● **The task**: Where a line of the entries holds the string "MAINT", copy that line.

● **Excerpted records**:
........

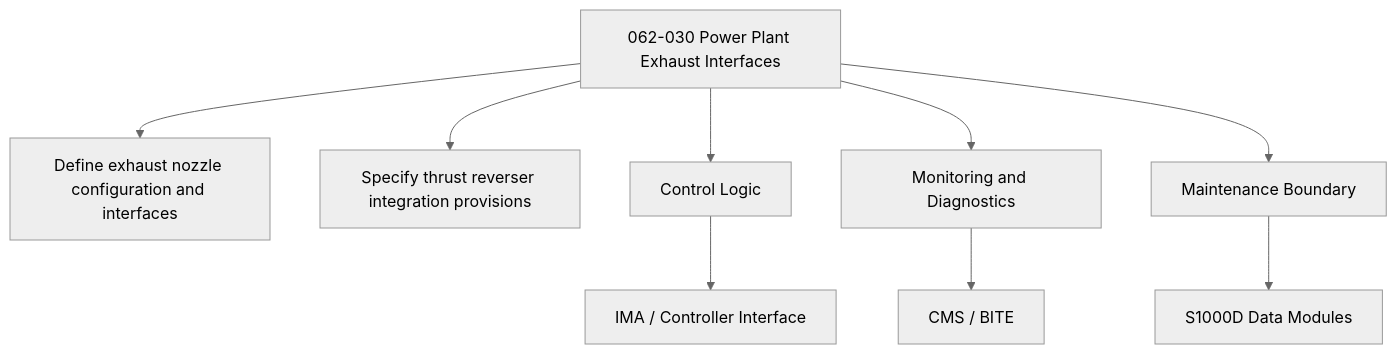
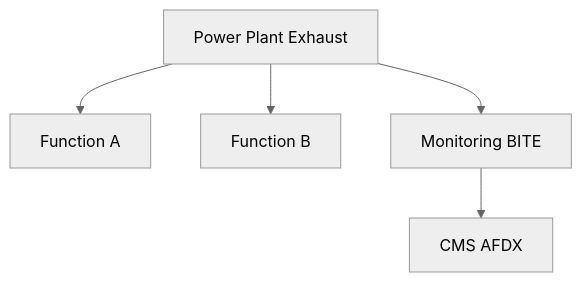
The second of 2 diagrams in Q+ATLANTIDE/000-099_ATLAS/060-069_Propulsion-Tradicional/062_Power-Plant/062-030-Power-Plant-Exhaust-Interfaces.md (AmedeoPelliccia/Qplus-For-All-Queer-People-and-Quantum), drawn with Mermaid (neutral theme) before and after one commit. The commit also changed other lines of this file and 74 other files, not shown here.

````diff
--- a/Q+ATLANTIDE/000-099_ATLAS/060-069_Propulsion-Tradicional/062_Power-Plant/062-030-Power-Plant-Exhaust-Interfaces.md
+++ b/Q+ATLANTIDE/000-099_ATLAS/060-069_Propulsion-Tradicional/062_Power-Plant/062-030-Power-Plant-Exhaust-Interfaces.md
@@ -172,11 +96,7 @@
 ```mermaid
 flowchart TB
-    SYS[062-030 Power Plant Exhaust Interfaces] --> F1[Define exhaust nozzle configuration and interfaces]
-    SYS --> F2[Specify thrust reverser integration provisions]
-    SYS --> CTRL[Control Logic]
-    SYS --> MON[Monitoring and Diagnostics]
-    SYS --> MAINT[Maintenance Boundary]
-    CTRL --> IMA[IMA / Controller Interface]
-    MON --> CMS[CMS / BITE]
-    MAINT --> CSDB[S1000D Data Modules]
+    SYS[Power Plant Exhaust ] --> F1[Function A]
+    SYS --> F2[Function B]
+    SYS --> MON[Monitoring BITE]
+    MON --> CMS[CMS AFDX]
 ```
````
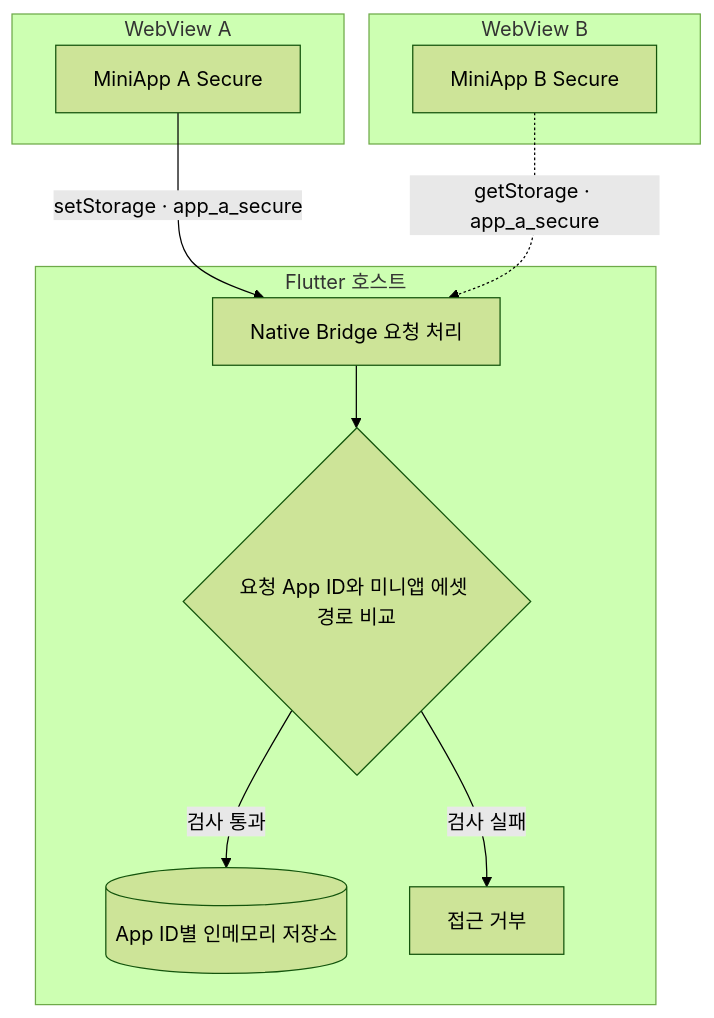
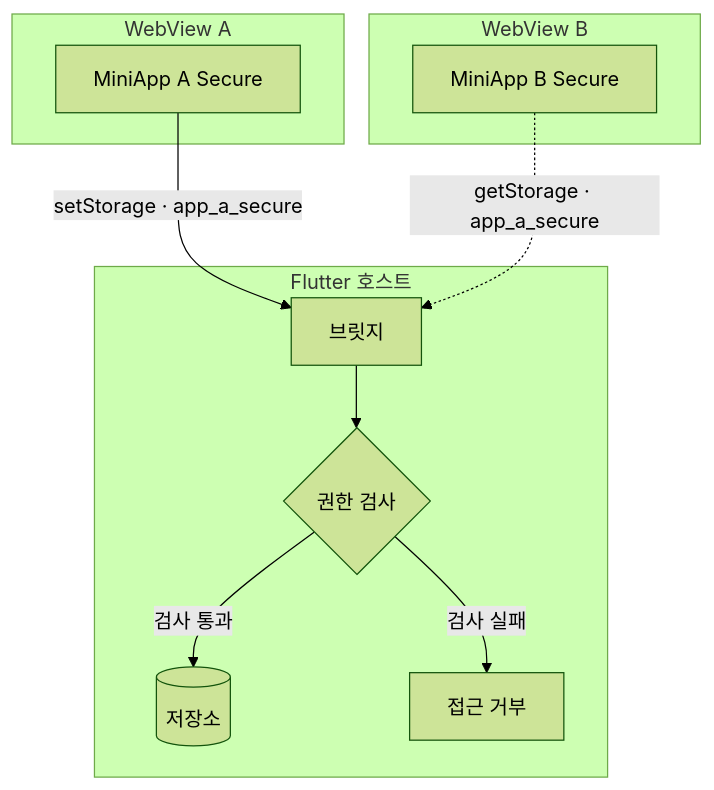
Before and after one commit to cheonmandack/superapp-miniapp-security: the diagram in README.md, drawn with Mermaid (forest theme). The commit also changed other lines of this file, not shown here.

````diff
--- a/README.md
+++ b/README.md
@@ -48,24 +48,24 @@
 ```mermaid
 graph TD
     subgraph WA["WebView A"]
         A["MiniApp A Secure"]
     end
 
     subgraph WB["WebView B"]
         B["MiniApp B Secure"]
     end
 
     subgraph HOST["Flutter 호스트"]
-        C["Native Bridge 요청 처리"]
-        D{"요청 App ID와 미니앱 에셋 경로 비교"}
-        E[("App ID별 인메모리 저장소")]
+        C["브릿지"]
+        D{"권한 검사"}
+        E[("저장소")]
         F["접근 거부"]
 
         C --> D
         D -->|"검사 통과"| E
         D -->|"검사 실패"| F
     end
 
     A -->|"setStorage · app_a_secure"| C
     B -.->|"getStorage · app_a_secure"| C
 ```
````
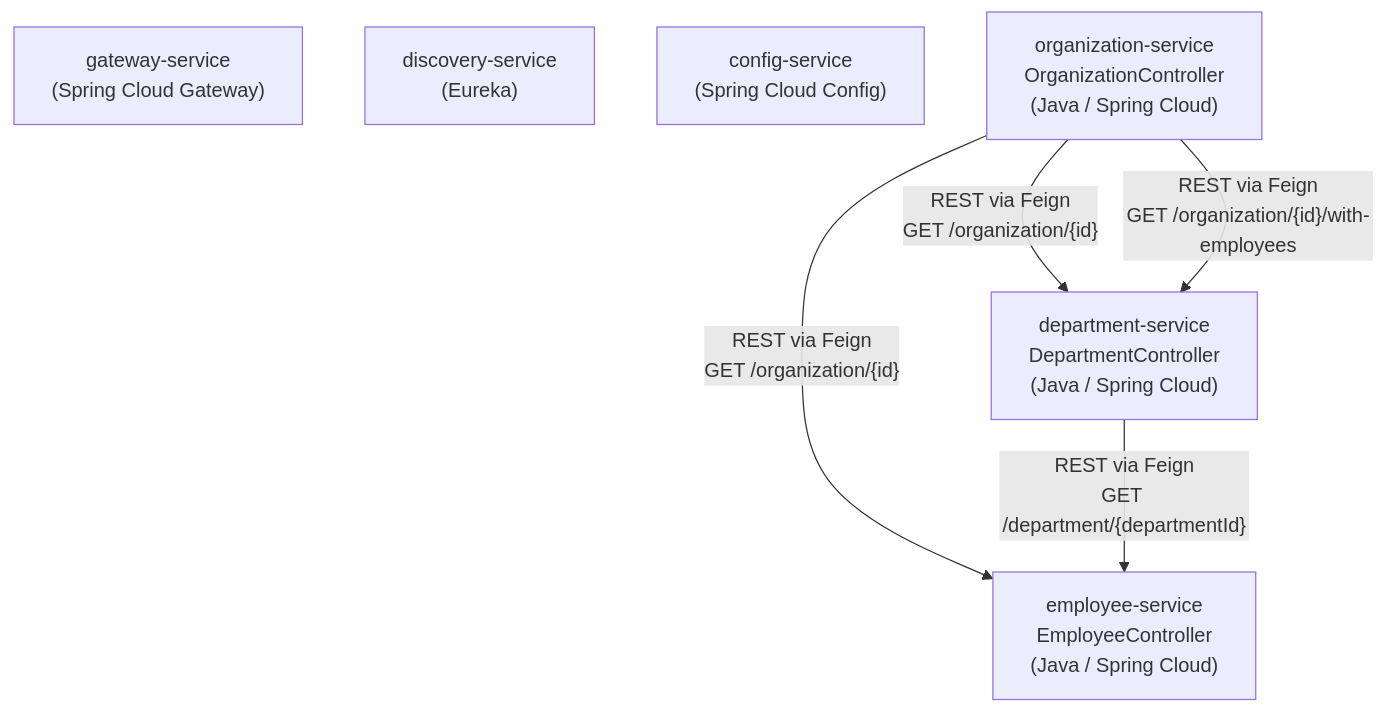
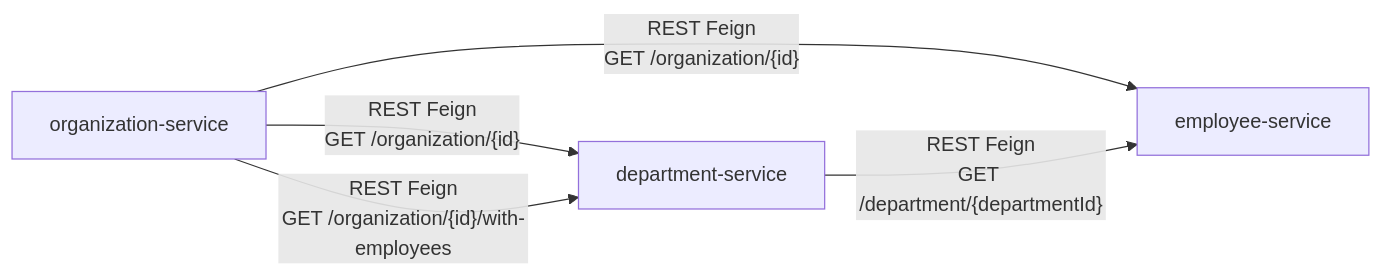
One commit to EmbedFlow-MicroserviceDecomposition/metric-analysis changed the diagram in doc/CallGraph_MS031.md. Above: the diagram before and after it, drawn with Mermaid. The commit also changed other lines of this file and 9 other files, not shown here.

First line of the commit message:
refactor(ground_truth): keep only inter-microservice interfaces in exposed_interfaces and update call graph docs

````diff
--- a/doc/CallGraph_MS031.md
+++ b/doc/CallGraph_MS031.md
@@ -18,15 +18,11 @@
 ```mermaid
-flowchart TD
-    GW["gateway-service\n(Spring Cloud Gateway)"]
-    DISC["discovery-service\n(Eureka)"]
-    CFG["config-service\n(Spring Cloud Config)"]
+flowchart LR
+    ORG["organization-service"]
+    DEPT["department-service"]
+    EMP["employee-service"]
 
-    ORG["organization-service\nOrganizationController\n(Java / Spring Cloud)"]
-    DEPT["department-service\nDepartmentController\n(Java / Spring Cloud)"]
-    EMP["employee-service\nEmployeeController\n(Java / Spring Cloud)"]
-
-    ORG -->|"REST via Feign\nGET /organization/{id}"| DEPT
-    ORG -->|"REST via Feign\nGET /organization/{id}/with-employees"| DEPT
-    ORG -->|"REST via Feign\nGET /organization/{id}"| EMP
-    DEPT -->|"REST via Feign\nGET /department/{departmentId}"| EMP
+    ORG -->|"REST Feign\nGET /organization/{id}"| DEPT
+    ORG -->|"REST Feign\nGET /organization/{id}/with-employees"| DEPT
+    ORG -->|"REST Feign\nGET /organization/{id}"| EMP
+    DEPT -->|"REST Feign\nGET /department/{departmentId}"| EMP
 ```
````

........

● **Response**:
-    SYS --> MAINT[Maintenance Boundary]
-    MAINT --> CSDB[S1000D Data Modules]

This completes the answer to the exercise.